### What is expected
In the entries below, the lines from the one with "Before and after one commit to matteodeleonardis/PhyloBM, a" through the one with "Also changed, not shown: parts of 16" are to be copied exactly; both ends count.

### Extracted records
------------------------------
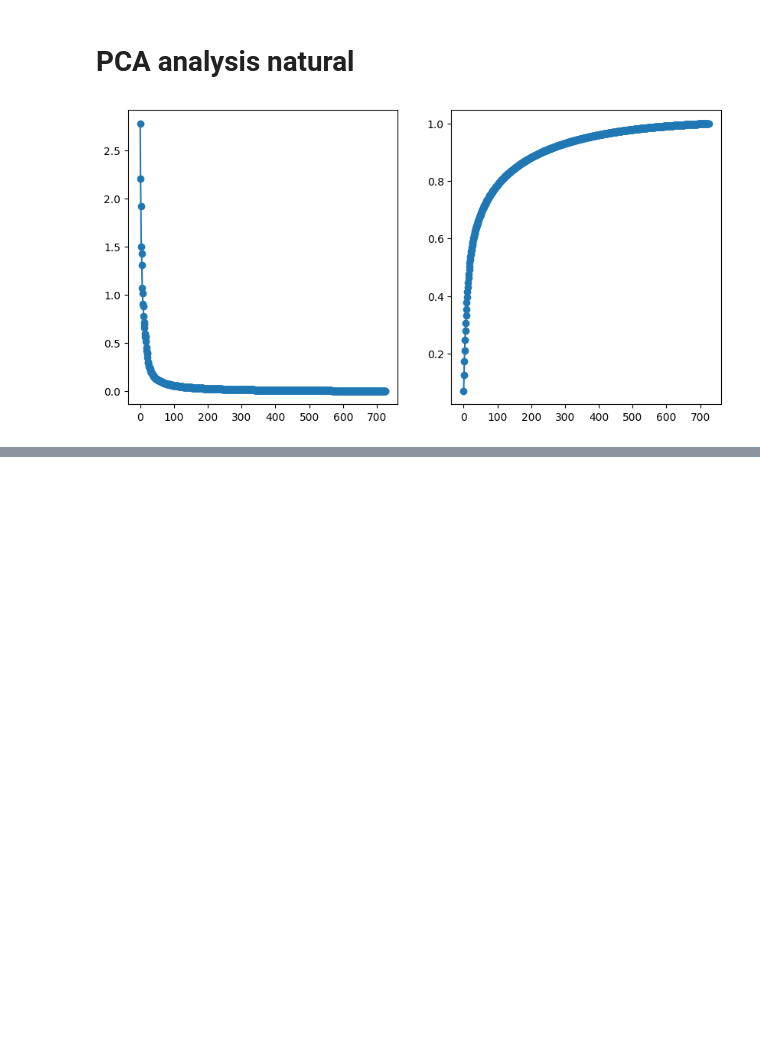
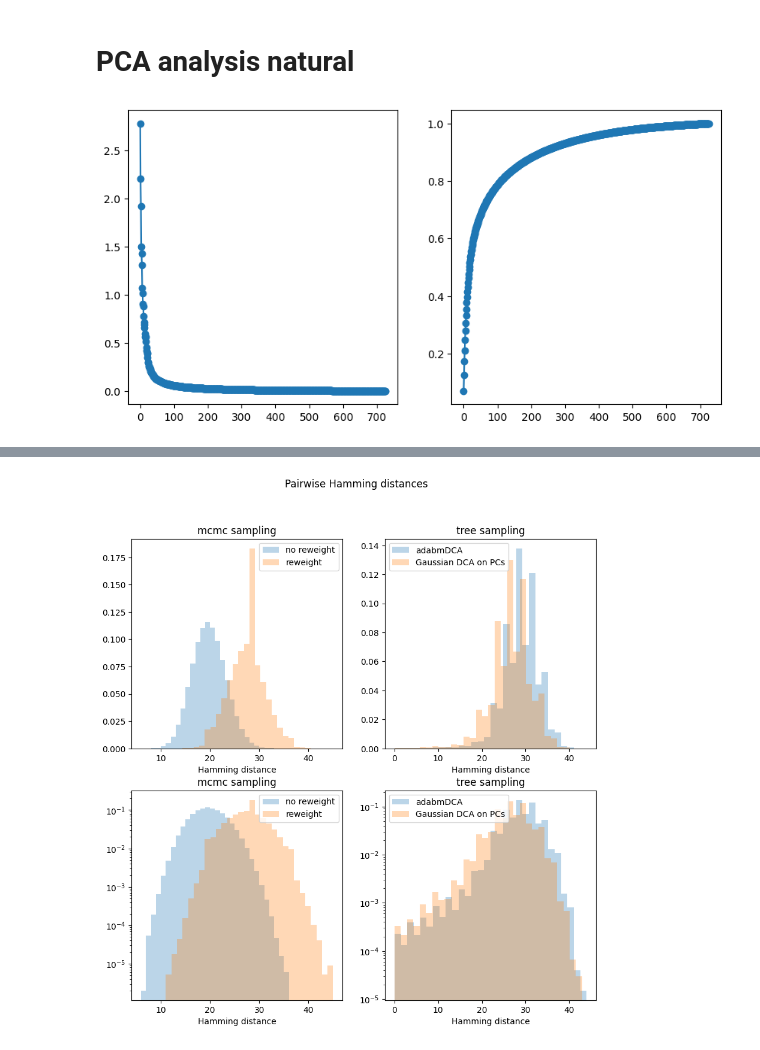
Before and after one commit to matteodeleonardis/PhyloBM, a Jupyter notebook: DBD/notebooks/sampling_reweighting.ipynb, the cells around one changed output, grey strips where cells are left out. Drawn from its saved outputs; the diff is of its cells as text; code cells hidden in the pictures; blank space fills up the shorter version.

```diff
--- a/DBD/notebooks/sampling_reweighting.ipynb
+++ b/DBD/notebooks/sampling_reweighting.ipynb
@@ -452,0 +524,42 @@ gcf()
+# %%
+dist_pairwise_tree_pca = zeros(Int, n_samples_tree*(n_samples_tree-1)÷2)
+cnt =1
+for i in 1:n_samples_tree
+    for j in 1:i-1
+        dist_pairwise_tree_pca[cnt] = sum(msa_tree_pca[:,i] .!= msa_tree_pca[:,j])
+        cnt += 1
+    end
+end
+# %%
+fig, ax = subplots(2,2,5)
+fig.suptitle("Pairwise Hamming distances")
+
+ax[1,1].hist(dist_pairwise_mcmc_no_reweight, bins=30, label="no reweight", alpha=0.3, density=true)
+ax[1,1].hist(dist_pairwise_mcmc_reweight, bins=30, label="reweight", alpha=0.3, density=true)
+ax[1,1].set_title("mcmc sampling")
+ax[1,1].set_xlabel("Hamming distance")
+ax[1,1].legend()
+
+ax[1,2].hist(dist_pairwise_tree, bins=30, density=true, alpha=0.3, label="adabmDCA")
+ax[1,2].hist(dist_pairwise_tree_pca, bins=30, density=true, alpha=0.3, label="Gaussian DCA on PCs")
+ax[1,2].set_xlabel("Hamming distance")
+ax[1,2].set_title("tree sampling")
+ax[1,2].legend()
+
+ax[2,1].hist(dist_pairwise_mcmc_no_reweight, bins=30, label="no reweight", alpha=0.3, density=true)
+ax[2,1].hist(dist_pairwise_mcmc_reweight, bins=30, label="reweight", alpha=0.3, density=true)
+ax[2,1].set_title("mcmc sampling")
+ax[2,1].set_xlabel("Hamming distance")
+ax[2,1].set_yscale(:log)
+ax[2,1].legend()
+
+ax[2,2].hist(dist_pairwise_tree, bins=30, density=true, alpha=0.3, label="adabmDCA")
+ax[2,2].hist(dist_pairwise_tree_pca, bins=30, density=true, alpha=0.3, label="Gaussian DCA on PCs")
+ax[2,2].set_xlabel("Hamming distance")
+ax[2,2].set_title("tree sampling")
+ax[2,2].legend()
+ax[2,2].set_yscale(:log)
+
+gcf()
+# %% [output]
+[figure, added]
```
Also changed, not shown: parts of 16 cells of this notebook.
------------------------------
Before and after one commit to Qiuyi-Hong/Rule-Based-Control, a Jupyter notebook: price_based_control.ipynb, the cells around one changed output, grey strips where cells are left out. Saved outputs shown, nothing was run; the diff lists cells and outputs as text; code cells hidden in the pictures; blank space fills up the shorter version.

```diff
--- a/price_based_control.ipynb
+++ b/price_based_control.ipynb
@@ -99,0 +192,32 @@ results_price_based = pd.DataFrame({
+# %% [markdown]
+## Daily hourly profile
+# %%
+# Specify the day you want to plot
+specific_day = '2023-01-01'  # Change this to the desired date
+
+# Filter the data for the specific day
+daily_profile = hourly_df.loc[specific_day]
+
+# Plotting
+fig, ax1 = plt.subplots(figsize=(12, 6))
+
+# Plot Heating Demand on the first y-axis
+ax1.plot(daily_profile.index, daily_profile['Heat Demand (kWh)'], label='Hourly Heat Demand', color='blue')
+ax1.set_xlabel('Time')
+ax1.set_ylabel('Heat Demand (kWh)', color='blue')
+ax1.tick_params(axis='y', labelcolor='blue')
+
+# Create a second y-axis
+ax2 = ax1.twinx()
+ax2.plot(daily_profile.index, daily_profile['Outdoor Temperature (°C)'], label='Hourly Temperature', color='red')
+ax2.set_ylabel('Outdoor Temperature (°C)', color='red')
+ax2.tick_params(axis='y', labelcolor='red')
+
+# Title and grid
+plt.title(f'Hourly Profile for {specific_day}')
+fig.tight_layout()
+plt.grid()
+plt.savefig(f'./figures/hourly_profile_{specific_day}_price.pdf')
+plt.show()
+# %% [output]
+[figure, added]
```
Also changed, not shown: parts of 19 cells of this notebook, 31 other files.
------------------------------
### Expected output
Before and after one commit to matteodeleonardis/PhyloBM, a Jupyter notebook: DBD/notebooks/sampling_reweighting.ipynb, the cells around one changed output, grey strips where cells are left out. Drawn from its saved outputs; the diff is of its cells as text; code cells hidden in the pictures; blank space fills up the shorter version.

```diff
--- a/DBD/notebooks/sampling_reweighting.ipynb
+++ b/DBD/notebooks/sampling_reweighting.ipynb
@@ -452,0 +524,42 @@ gcf()
+# %%
+dist_pairwise_tree_pca = zeros(Int, n_samples_tree*(n_samples_tree-1)÷2)
+cnt =1
+for i in 1:n_samples_tree
+    for j in 1:i-1
+        dist_pairwise_tree_pca[cnt] = sum(msa_tree_pca[:,i] .!= msa_tree_pca[:,j])
+        cnt += 1
+    end
+end
+# %%
+fig, ax = subplots(2,2,5)
+fig.suptitle("Pairwise Hamming distances")
+
+ax[1,1].hist(dist_pairwise_mcmc_no_reweight, bins=30, label="no reweight", alpha=0.3, density=true)
+ax[1,1].hist(dist_pairwise_mcmc_reweight, bins=30, label="reweight", alpha=0.3, density=true)
+ax[1,1].set_title("mcmc sampling")
+ax[1,1].set_xlabel("Hamming distance")
+ax[1,1].legend()
+
+ax[1,2].hist(dist_pairwise_tree, bins=30, density=true, alpha=0.3, label="adabmDCA")
+ax[1,2].hist(dist_pairwise_tree_pca, bins=30, density=true, alpha=0.3, label="Gaussian DCA on PCs")
+ax[1,2].set_xlabel("Hamming distance")
+ax[1,2].set_title("tree sampling")
+ax[1,2].legend()
+
+ax[2,1].hist(dist_pairwise_mcmc_no_reweight, bins=30, label="no reweight", alpha=0.3, density=true)
+ax[2,1].hist(dist_pairwise_mcmc_reweight, bins=30, label="reweight", alpha=0.3, density=true)
+ax[2,1].set_title("mcmc sampling")
+ax[2,1].set_xlabel("Hamming distance")
+ax[2,1].set_yscale(:log)
+ax[2,1].legend()
+
+ax[2,2].hist(dist_pairwise_tree, bins=30, density=true, alpha=0.3, label="adabmDCA")
+ax[2,2].hist(dist_pairwise_tree_pca, bins=30, density=true, alpha=0.3, label="Gaussian DCA on PCs")
+ax[2,2].set_xlabel("Hamming distance")
+ax[2,2].set_title("tree sampling")
+ax[2,2].legend()
+ax[2,2].set_yscale(:log)
+
+gcf()
+# %% [output]
+[figure, added]
```
Also changed, not shown: parts of 16 cells of this notebook.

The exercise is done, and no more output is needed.